▸ **RECORDS SUPPLIED**:

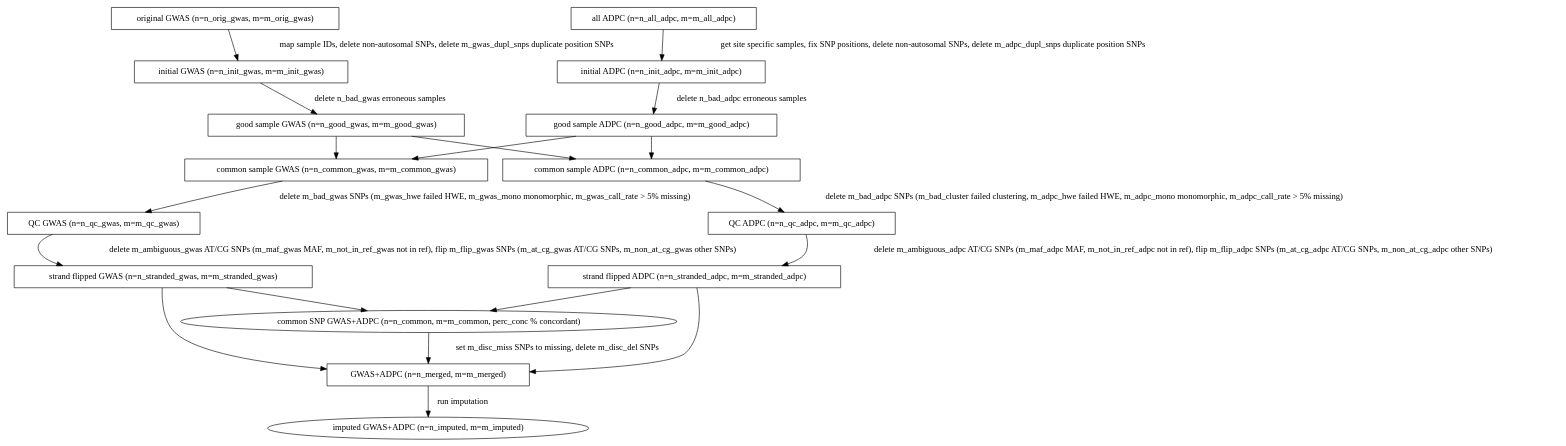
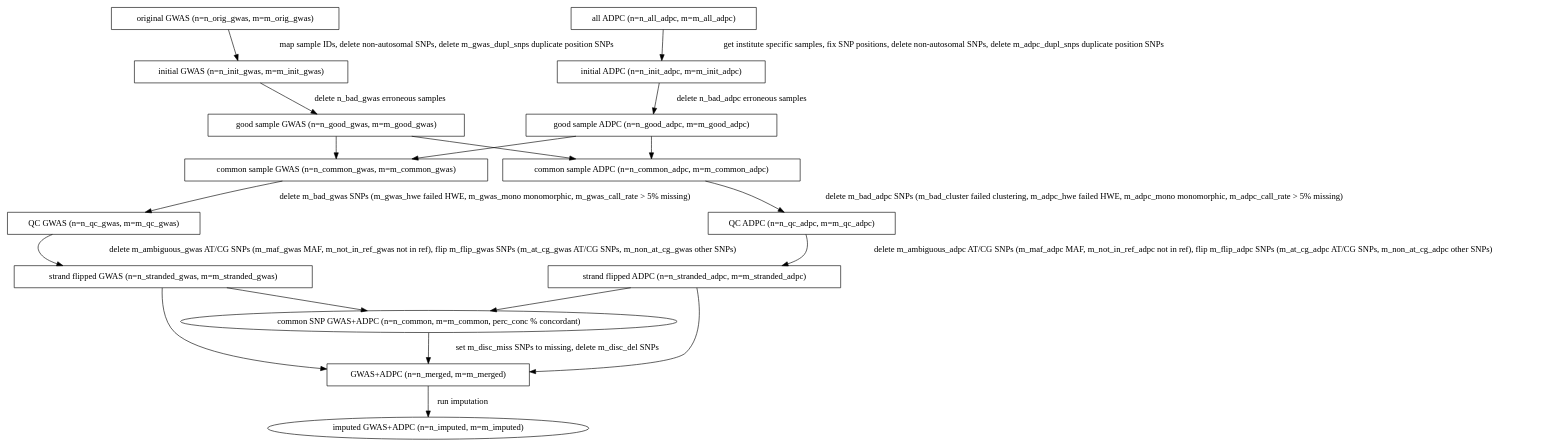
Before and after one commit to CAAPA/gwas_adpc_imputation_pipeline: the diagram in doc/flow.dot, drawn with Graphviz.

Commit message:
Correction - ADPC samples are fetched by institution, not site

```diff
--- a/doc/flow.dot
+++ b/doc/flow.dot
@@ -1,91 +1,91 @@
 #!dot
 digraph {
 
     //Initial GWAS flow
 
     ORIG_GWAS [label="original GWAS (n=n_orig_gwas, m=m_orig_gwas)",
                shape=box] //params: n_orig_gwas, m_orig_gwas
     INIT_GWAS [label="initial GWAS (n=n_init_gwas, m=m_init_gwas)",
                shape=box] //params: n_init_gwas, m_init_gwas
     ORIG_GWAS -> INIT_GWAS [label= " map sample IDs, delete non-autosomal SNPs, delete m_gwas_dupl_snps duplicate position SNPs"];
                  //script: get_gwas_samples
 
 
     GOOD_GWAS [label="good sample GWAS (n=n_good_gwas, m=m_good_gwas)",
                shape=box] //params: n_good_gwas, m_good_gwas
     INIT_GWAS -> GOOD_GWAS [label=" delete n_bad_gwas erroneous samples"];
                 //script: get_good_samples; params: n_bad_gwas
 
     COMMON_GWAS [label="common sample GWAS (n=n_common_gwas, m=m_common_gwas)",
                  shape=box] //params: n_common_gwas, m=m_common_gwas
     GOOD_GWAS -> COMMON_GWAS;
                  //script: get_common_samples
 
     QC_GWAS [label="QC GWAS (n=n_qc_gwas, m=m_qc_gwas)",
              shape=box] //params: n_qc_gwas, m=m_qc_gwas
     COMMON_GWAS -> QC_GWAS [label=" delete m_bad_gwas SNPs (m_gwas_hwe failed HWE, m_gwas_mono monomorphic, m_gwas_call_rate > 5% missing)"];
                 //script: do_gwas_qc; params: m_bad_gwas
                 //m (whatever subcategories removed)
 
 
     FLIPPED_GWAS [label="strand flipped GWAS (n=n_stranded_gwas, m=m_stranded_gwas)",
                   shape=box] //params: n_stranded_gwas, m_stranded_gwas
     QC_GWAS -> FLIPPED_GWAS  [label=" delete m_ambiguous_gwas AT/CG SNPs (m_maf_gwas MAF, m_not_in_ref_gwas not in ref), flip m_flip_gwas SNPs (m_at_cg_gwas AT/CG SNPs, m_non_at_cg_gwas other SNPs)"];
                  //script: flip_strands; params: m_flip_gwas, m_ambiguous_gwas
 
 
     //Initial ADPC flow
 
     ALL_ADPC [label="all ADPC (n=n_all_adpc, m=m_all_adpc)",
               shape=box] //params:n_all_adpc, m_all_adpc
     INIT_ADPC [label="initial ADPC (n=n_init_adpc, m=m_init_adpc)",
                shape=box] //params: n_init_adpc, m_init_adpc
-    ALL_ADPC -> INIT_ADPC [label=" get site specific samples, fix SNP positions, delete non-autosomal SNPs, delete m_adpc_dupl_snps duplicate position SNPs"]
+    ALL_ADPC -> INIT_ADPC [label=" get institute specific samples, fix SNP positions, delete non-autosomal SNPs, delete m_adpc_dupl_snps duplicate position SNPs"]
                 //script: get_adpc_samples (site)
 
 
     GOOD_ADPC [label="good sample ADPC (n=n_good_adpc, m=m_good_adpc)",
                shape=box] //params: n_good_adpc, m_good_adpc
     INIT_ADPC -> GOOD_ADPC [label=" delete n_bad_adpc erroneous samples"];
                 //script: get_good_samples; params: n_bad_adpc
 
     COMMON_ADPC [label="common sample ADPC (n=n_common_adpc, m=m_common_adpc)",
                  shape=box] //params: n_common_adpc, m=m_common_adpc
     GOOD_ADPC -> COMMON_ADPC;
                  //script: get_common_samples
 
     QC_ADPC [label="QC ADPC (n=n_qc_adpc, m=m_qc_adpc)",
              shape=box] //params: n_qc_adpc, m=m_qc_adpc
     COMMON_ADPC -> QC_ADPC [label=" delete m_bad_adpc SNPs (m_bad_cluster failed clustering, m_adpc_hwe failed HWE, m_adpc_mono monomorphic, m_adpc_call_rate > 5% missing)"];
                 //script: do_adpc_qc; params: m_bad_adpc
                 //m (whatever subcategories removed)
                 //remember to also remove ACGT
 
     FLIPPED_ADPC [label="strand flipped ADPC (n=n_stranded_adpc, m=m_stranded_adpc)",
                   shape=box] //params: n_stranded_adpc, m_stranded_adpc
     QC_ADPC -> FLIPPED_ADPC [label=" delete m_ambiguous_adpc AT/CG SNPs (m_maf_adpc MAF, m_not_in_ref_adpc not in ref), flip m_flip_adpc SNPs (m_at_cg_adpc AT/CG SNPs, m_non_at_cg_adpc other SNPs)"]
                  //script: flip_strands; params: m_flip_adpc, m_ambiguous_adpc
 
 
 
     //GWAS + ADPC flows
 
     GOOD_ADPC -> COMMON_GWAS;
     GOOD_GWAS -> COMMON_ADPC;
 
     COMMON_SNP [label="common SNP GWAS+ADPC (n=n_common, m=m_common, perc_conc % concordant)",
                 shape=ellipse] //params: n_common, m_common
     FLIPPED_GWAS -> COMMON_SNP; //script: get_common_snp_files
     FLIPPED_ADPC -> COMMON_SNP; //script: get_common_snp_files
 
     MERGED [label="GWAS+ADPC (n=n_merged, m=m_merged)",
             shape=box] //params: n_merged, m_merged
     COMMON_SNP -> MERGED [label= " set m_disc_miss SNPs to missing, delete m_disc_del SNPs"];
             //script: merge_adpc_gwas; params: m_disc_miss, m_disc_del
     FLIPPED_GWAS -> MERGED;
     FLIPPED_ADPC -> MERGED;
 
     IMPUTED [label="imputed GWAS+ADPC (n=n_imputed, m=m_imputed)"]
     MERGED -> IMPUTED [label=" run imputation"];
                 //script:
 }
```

▸ **ASSIGNMENT**: Return each line above where the word "site" shows up.

▸ **ANSWER AREA**:
Correction - ADPC samples are fetched by institution, not site
-    ALL_ADPC -> INIT_ADPC [label=" get site specific samples, fix SNP positions, delete non-autosomal SNPs, delete m_adpc_dupl_snps duplicate position SNPs"]
                 //script: get_adpc_samples (site)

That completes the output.